Kootenay Lake: Seeking amenity migrants
Central Kootenay’s Area A offers an attractive lifestyle and culture for residents
In the Regional District of Central Kootenay, Area A makes a great first impression. Its communities lie along the eastern shore of Kootenay Lake from Wynndel to Riondel, and are known to be home to artists and artisans who, along with the beautiful natural environment, attract a steady stream of visitors.
To help with the economic development of the entire Yahk-to-Riondel corridor, the regional directors of Areas A, B and C, the Town of Creston and the Yaqan Nukiy (Lower Kootenay Band) have formed an economic action partnership. The partnership has acquired funds of more than a half-million dollars to cover expenses for two years—mostly salaries for staff who are working on regional projects.
Reasons to be here
Garry Jackman, director for Area A, is particularly excited about the idea of attracting amenity migrants—those who move to a place because of the lifestyle it offers rather than its proximity to their work or social circles.
“There are a lot of people in urban centres who have equity and are looking to relocate,” Jackman said, “and it’s not to be closer to work or family members—it’s for nature and quality of life. They’re looking for cleaner air, cleaner water and natural, undeveloped spaces.”
Area A offers all that and more, including excellent real estate prices, but in many cases city dwellers are uncertain if they’ll adjust well to life in a smaller community. They need to know more about the area’s culture.
Information, experience and marketing
To meet that need and ease the way for the desired influx of amenity migrants into Area A, Jackman is supporting the development of detailed profiles of the area’s people, services, organizations, clubs and social activities, with the intention of making that information available to visitors.
“When you move to a small town or a rural area, there are more dinners and potlucks and cribbage nights and vintners clubs and hiking clubs and quilting clubs than you can imagine,” Jackman said. “In the city you may never join any of them, but in a rural area it’s hard not to. And when you do, you’re not just a spectator, you’re a participant.”
For those visitors who are not presently considering relocation, Jackman hopes to cultivate the wish for a return visit.

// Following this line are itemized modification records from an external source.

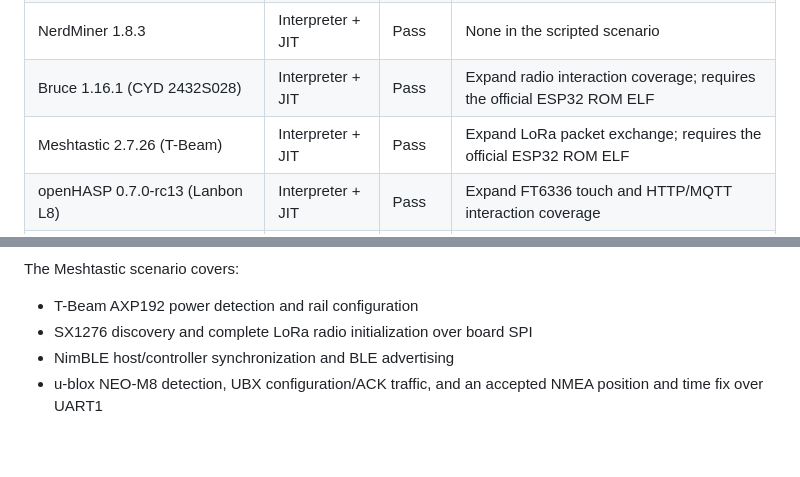
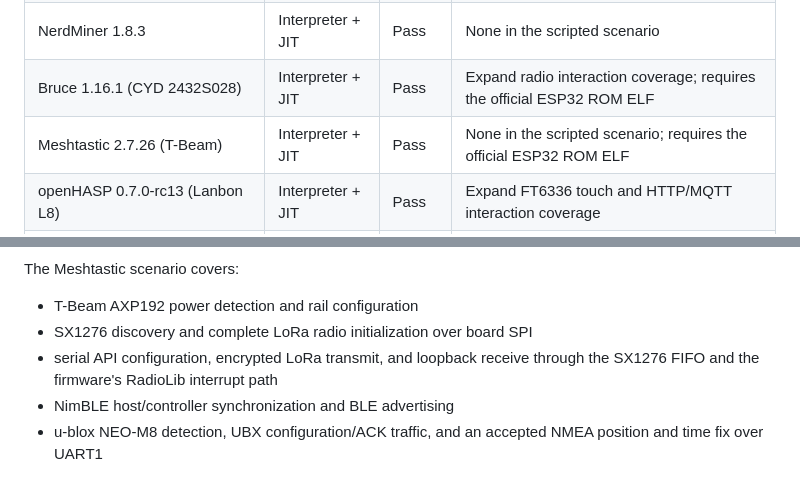
Before and after one commit to levkropp/flexe, a Markdown page: docs/compatibility.md, 2 parts joined by grey strips. GitHub-like rendering; blank space fills up the shorter version.

Commit message:
Document complete Meshtastic radio scenario

```diff
--- a/docs/compatibility.md
+++ b/docs/compatibility.md
@@ -15,7 +15,7 @@ Booting to one UART line is not considered a pass.
 | ESP32 Marauder 1.14.3 (3.5-inch and Guition variants) | Interpreter + JIT | Pass | None in the scripted scenario |
 | NerdMiner 1.8.3 | Interpreter + JIT | Pass | None in the scripted scenario |
 | Bruce 1.16.1 (CYD 2432S028) | Interpreter + JIT | Pass | Expand radio interaction coverage; requires the official ESP32 ROM ELF |
-| Meshtastic 2.7.26 (T-Beam) | Interpreter + JIT | Pass | Expand LoRa packet exchange; requires the official ESP32 ROM ELF |
+| Meshtastic 2.7.26 (T-Beam) | Interpreter + JIT | Pass | None in the scripted scenario; requires the official ESP32 ROM ELF |
 | openHASP 0.7.0-rc13 (Lanbon L8) | Interpreter + JIT | Pass | Expand FT6336 touch and HTTP/MQTT interaction coverage |
 | Tasmota 15.6.0 | Interpreter + JIT | Pass | HTTP Status and Berry-to-GPIO are covered; expand MQTT and device drivers |
 | WLED 16.0.1 | Interpreter + JIT | Pass | DNRGB-to-RMT is covered; expand HTTP, DDP, and E1.31 coverage |
@@ -57,6 +57,8 @@ The Meshtastic scenario covers:
 
 - T-Beam AXP192 power detection and rail configuration
 - SX1276 discovery and complete LoRa radio initialization over board SPI
+- serial API configuration, encrypted LoRa transmit, and loopback receive
+  through the SX1276 FIFO and the firmware's RadioLib interrupt path
 - NimBLE host/controller synchronization and BLE advertising
 - u-blox NEO-M8 detection, UBX configuration/ACK traffic, and an accepted
   NMEA position and time fix over UART1
```
Also changed, not shown: docs/performance.md (+1 -0 lines).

He believes that when people identify a place with a positive experience they had there, they will have a bond with that place and wish to return, or at least to speak positively about it to others.
Area A’s Enhanced Tourism Education Project will create a series of outdoor adventure and health-and-wellness programs, combined with educational components like improving skills, learning safety measures and learning about the history, culture and geology of the area.
“That combination helps to build the identity of the area and fix it in people’s minds,” said Jackman. “We want people to have a story or a skill to take away with them, something alluring to the people they talk to about it.”
Many paths to the same destination
A trained civil engineer himself, Jackman demonstrates an interesting shift in thinking with regard to work possibilities, and he recommends that shift to others who are concerned about finding local employment.
“The mindset that (believes) a person needs one single job isn’t actually accurate,” he said. “You can work at several occupations part-time and make a good living and have a very interesting life.”